Personalization is More than Just a Name
Personalization is a big topic in the marketing world right now. One example of personalization is sending mail that includes customers’ names. More recently, personalization has also taken hold in the packaging world as a way to reach customers on a deeper level. The most prominent example of personalization through the use of first names is Coca-Cola’s recent “Share a Coke” campaign, in which the company printed 250 of the most popular names on 20-ounce bottles of Coca-Cola products. The company encouraged customers to find their own name or share the Coke with someone else. It was an impressive, large-scale campaign that also asked customers to share images online using #shareacoke.

But names aren’t the only personalization approach companies can use. Personalization is employed anytime a company utilizes digital printing to reach a variety of different targets. Indeed, Coca-Cola didn’t just utilize names in its campaign, it also used popular phrases like “BFF,” “The Team,” “Family” and “Wingman,” which are targeted to specific groups, such as teenagers, office workers and families. While personalizing items with first names is often the first thing people think of when the term “personalization” comes up, there are many other approaches to take and opportunities for companies to create innovative, engaging promotions.

Targeting different markets by geographic area, interests and demographics are key ways to personalize product labels and packaging to specific groups.

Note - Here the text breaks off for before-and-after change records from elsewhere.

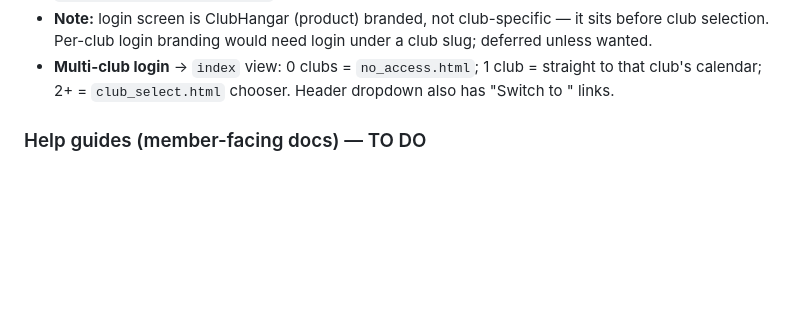
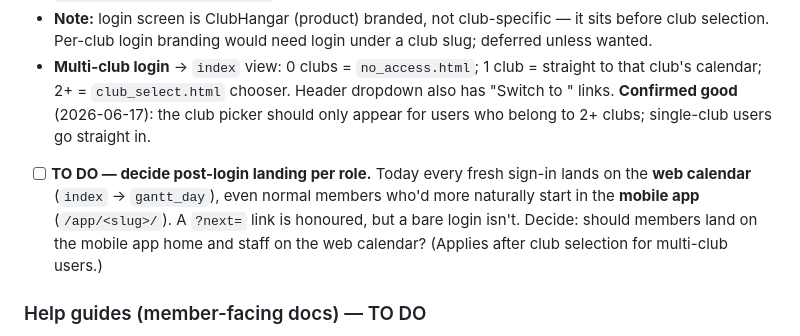
Before and after one commit to domdonald52/ClubHanger, a Markdown page: SESSION_CONTEXT.md, the part around the change. Drawn GitHub-style; blank space fills up the shorter version.

Commit message:
Add post-login landing-by-role to go-live checklist
Record the to-do to decide where members vs staff land after login (mobile
app home vs web calendar), and note that the multi-club club-picker behaviour
is confirmed good (only shown for users in 2+ clubs).

Co-Authored-By: Claude Opus 4.8 (1M context) <noreply@anthropic.com>
Claude-Session: https://claude.ai/code/session_01L3qeqoWibLGy9rhQCft2oS

```diff
--- a/SESSION_CONTEXT.md
+++ b/SESSION_CONTEXT.md
@@ -225,7 +225,15 @@ Branded login flow built (was previously the bare Django admin login):
   a club slug; deferred unless wanted.
 - **Multi-club login** → `index` view: 0 clubs = `no_access.html`; 1 club =
   straight to that club's calendar; 2+ = `club_select.html` chooser. Header
-  dropdown also has "Switch to <club>" links.
+  dropdown also has "Switch to <club>" links. **Confirmed good** (2026-06-17):
+  the club picker should only appear for users who belong to 2+ clubs;
+  single-club users go straight in.
+- [ ] **TO DO — decide post-login landing per role.** Today every fresh sign-in
+      lands on the **web calendar** (`index` → `gantt_day`), even normal members
+      who'd more naturally start in the **mobile app** (`/app/<slug>/`). A
+      `?next=` link is honoured, but a bare login isn't. Decide: should members
+      land on the mobile app home and staff on the web calendar? (Applies after
+      club selection for multi-club users.)
 
 ### Help guides (member-facing docs) — TO DO
 
```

Leavy Vicars, packaging advisor at Nosco, has suggested targeting a geographic region by printing packaging with graphics related to local sports teams. He also suggested targeting users by specific interests, such as fishing, camping or boating. Targeting customers by age group can also be an effective use of personalization, and this could even have uses in the medical device market. For example, you could design EpiPen packages for different age groups by using popular cartoon characters from “SpongeBob SquarePants” or Disney. 

In addition, a handful of companies have launched campaigns that invite customers to design their own products. Kleenex allowed customers to create individual boxes that match their own homes. Heineken provided an option to customize six-packs of its beer in Europe, too.

Digital Printing Makes This Process Easy
Although forward-thinking companies in many markets have started using personalization more, there is substantial opportunity for growth. Digital printing makes implementation of variable data seamless, allowing for different applications in different markets. Serialization is a great benefit for healthcare markets, and personalization campaigns could be utilized successfully in personal care and natural health markets, among others

Still, the planning and strategizing process for implementing variable data can be significant. Unrolling a personalization campaign can be cumbersome because it requires research and strategy to create a unique and effective promotion that draws targeted customers. Companies should work with an innovation-focused printing and packaging partner to strategize and determine the best approach to their personalization campaigns.